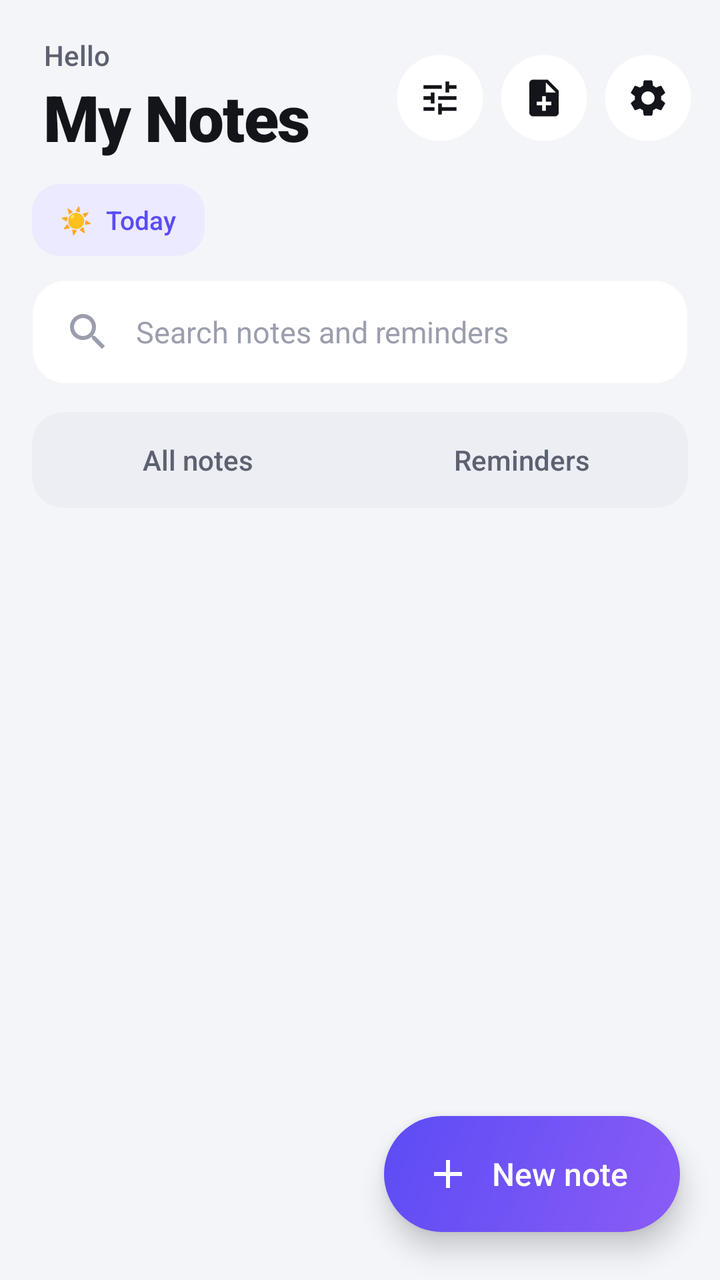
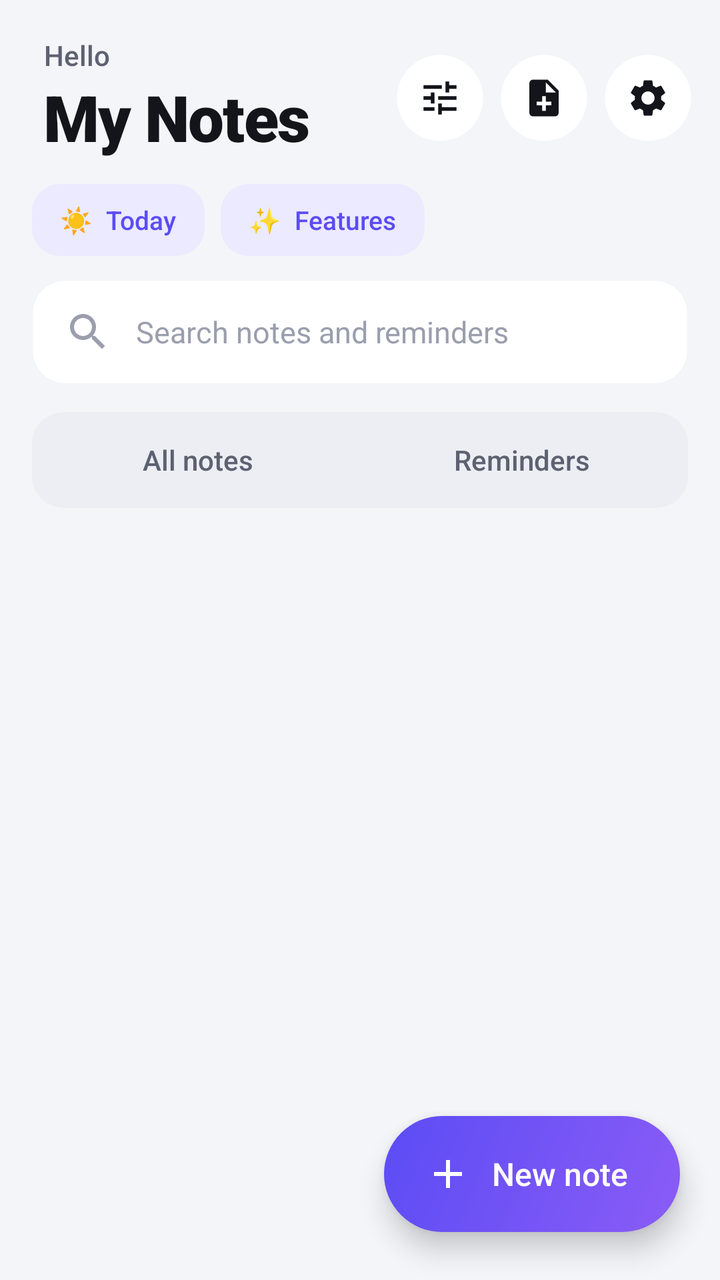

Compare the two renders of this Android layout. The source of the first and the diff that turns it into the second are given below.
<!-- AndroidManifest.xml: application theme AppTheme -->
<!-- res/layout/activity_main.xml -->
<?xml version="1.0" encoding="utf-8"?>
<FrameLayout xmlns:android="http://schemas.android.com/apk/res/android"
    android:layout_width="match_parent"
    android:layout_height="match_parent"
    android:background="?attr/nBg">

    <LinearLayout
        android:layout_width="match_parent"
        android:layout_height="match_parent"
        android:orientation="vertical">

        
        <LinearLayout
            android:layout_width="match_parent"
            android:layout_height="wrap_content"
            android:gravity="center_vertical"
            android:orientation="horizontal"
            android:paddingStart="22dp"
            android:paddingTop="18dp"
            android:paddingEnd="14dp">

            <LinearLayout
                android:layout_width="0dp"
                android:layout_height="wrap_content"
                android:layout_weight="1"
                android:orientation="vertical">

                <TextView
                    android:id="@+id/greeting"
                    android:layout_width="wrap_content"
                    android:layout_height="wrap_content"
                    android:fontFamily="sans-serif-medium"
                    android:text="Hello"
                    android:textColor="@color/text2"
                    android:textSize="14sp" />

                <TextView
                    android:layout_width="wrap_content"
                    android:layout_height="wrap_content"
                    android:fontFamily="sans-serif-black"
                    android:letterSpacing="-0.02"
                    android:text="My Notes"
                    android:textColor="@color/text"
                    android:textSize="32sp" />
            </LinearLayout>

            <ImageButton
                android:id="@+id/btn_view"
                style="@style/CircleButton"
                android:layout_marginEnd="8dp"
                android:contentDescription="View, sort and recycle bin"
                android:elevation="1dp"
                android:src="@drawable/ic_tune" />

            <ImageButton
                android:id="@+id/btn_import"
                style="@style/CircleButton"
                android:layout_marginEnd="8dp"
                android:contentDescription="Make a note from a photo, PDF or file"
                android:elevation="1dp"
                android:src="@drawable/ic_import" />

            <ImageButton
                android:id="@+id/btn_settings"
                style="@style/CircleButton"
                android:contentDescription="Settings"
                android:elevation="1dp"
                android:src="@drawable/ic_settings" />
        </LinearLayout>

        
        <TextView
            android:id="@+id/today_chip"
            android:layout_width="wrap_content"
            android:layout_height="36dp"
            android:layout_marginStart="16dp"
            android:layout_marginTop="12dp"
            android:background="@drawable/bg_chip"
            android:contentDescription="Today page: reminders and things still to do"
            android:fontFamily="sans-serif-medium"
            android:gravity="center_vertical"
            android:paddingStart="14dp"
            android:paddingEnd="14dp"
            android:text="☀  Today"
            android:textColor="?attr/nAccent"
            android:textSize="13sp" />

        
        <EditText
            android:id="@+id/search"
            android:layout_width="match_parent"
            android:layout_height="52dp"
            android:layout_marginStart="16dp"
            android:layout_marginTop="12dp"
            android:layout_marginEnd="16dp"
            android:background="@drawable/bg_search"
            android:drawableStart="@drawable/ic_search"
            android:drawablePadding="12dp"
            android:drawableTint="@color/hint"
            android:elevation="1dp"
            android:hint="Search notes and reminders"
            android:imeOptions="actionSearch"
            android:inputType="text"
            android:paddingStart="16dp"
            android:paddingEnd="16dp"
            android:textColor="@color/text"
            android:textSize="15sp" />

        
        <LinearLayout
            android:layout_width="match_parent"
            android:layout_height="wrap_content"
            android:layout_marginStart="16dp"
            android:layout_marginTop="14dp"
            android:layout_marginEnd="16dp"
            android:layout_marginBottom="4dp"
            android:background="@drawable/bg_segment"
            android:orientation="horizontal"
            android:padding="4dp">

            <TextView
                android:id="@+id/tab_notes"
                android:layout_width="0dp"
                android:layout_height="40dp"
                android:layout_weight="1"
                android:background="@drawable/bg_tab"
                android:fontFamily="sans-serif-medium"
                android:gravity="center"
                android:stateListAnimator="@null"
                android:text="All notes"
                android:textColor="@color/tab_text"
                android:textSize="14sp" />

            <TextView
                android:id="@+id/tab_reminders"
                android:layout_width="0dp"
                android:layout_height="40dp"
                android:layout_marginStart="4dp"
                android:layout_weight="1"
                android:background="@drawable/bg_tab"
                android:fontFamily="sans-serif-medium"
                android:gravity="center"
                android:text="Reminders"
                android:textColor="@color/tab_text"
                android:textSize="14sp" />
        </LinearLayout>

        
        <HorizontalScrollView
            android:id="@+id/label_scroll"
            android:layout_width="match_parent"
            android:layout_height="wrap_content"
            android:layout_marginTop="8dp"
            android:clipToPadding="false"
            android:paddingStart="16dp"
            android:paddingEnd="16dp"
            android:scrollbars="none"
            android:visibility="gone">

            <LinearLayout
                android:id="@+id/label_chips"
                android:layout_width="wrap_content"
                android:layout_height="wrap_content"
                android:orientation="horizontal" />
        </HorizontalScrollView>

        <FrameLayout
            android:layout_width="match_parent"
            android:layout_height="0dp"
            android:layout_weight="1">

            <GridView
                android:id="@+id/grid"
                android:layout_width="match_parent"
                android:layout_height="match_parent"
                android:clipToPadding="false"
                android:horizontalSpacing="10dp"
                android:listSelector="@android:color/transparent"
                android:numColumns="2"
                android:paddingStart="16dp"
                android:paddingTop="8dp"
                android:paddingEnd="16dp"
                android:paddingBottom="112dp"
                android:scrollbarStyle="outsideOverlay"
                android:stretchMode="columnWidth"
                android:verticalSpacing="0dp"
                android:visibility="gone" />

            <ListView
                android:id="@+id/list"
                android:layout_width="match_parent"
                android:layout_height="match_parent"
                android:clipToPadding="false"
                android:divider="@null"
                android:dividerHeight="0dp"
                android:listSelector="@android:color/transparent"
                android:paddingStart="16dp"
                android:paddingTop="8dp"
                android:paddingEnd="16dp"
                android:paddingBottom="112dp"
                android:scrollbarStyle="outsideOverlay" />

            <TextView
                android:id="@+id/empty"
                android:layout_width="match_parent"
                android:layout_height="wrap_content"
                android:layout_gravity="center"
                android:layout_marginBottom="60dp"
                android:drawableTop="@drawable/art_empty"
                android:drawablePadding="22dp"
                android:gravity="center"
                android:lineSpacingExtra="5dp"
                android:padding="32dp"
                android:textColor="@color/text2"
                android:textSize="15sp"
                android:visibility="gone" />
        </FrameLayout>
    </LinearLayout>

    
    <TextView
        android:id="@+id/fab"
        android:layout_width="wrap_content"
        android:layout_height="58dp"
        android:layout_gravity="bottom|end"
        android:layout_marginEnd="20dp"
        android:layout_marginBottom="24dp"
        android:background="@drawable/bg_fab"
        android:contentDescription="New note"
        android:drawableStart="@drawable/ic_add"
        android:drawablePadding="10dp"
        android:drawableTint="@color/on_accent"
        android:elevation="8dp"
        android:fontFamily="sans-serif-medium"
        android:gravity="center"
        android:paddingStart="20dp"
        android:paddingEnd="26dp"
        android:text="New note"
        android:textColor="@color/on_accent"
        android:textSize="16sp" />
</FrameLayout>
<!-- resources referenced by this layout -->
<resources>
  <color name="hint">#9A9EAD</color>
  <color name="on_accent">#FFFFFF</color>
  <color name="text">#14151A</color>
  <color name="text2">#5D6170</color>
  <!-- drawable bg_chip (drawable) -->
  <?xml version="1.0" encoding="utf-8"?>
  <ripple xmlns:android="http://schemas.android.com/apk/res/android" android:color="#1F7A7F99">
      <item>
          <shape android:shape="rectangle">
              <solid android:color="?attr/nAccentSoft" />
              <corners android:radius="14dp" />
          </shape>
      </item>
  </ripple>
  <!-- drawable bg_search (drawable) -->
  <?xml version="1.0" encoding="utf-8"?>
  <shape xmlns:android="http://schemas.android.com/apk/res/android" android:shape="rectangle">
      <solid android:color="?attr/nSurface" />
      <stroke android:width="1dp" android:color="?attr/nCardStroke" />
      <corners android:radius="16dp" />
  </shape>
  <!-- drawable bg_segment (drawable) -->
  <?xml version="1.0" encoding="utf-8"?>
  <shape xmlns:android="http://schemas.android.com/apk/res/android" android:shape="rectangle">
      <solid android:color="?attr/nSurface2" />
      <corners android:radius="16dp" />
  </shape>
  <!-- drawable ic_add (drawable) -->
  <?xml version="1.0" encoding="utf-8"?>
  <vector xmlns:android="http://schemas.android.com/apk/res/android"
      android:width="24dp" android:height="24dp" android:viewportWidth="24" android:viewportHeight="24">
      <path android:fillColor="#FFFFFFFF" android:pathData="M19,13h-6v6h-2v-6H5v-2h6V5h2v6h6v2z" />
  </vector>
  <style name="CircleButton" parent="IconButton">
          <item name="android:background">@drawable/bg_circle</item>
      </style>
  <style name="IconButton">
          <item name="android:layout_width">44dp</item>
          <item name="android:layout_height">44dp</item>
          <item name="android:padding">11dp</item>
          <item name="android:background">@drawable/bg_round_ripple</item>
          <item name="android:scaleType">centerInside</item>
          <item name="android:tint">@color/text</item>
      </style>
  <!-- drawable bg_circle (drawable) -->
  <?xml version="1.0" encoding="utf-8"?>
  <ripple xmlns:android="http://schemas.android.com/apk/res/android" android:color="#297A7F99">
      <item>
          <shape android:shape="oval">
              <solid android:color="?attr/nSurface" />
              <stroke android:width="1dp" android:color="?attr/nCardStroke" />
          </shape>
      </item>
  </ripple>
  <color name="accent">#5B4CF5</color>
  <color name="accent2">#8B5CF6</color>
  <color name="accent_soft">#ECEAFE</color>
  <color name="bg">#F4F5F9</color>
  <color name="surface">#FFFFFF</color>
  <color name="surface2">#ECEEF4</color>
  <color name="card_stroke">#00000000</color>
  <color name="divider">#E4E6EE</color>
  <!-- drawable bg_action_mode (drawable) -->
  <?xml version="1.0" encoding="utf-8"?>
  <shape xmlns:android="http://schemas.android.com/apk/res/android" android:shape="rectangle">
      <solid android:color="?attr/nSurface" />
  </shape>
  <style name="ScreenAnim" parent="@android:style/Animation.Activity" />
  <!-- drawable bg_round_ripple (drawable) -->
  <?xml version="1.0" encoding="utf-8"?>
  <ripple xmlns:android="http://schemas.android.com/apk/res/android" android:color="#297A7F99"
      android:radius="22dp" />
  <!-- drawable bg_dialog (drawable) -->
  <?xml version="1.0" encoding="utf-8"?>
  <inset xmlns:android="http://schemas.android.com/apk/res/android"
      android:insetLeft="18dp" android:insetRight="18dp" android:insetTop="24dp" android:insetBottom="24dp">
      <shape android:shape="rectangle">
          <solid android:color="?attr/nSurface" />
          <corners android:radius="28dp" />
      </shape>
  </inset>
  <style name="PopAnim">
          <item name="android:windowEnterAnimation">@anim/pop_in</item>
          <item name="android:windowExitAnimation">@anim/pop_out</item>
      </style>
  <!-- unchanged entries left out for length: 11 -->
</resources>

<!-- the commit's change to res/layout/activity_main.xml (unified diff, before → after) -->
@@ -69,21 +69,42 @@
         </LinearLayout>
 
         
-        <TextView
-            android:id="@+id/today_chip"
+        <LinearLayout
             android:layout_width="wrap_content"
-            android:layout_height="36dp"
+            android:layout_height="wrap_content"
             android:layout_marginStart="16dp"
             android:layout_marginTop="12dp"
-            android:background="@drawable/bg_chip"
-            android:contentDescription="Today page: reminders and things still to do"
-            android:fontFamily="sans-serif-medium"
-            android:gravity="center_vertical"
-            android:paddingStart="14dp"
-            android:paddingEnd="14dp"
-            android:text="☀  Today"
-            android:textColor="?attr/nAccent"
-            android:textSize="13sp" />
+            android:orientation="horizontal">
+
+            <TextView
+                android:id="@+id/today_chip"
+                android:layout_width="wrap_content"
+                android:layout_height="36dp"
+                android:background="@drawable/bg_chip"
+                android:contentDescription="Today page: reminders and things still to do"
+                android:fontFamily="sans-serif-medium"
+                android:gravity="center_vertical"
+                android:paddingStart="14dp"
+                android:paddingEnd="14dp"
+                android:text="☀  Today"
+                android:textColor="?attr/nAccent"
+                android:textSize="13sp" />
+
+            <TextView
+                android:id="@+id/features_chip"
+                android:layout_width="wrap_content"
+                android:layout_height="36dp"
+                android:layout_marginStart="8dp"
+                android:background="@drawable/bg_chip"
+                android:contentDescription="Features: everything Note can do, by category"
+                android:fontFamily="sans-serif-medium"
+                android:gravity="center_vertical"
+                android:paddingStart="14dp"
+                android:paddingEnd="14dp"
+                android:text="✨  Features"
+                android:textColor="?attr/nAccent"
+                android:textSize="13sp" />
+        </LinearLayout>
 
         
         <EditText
========
### Exercise
Select and copy each line from the data that includes the word "paddingEnd".

### Result
            android:paddingEnd="14dp">
            android:paddingEnd="14dp"
            android:paddingEnd="16dp"
            android:paddingEnd="16dp"
                android:paddingEnd="16dp"
                android:paddingEnd="16dp"
        android:paddingEnd="26dp"
-            android:paddingEnd="14dp"
+                android:paddingEnd="14dp"
+                android:paddingEnd="14dp"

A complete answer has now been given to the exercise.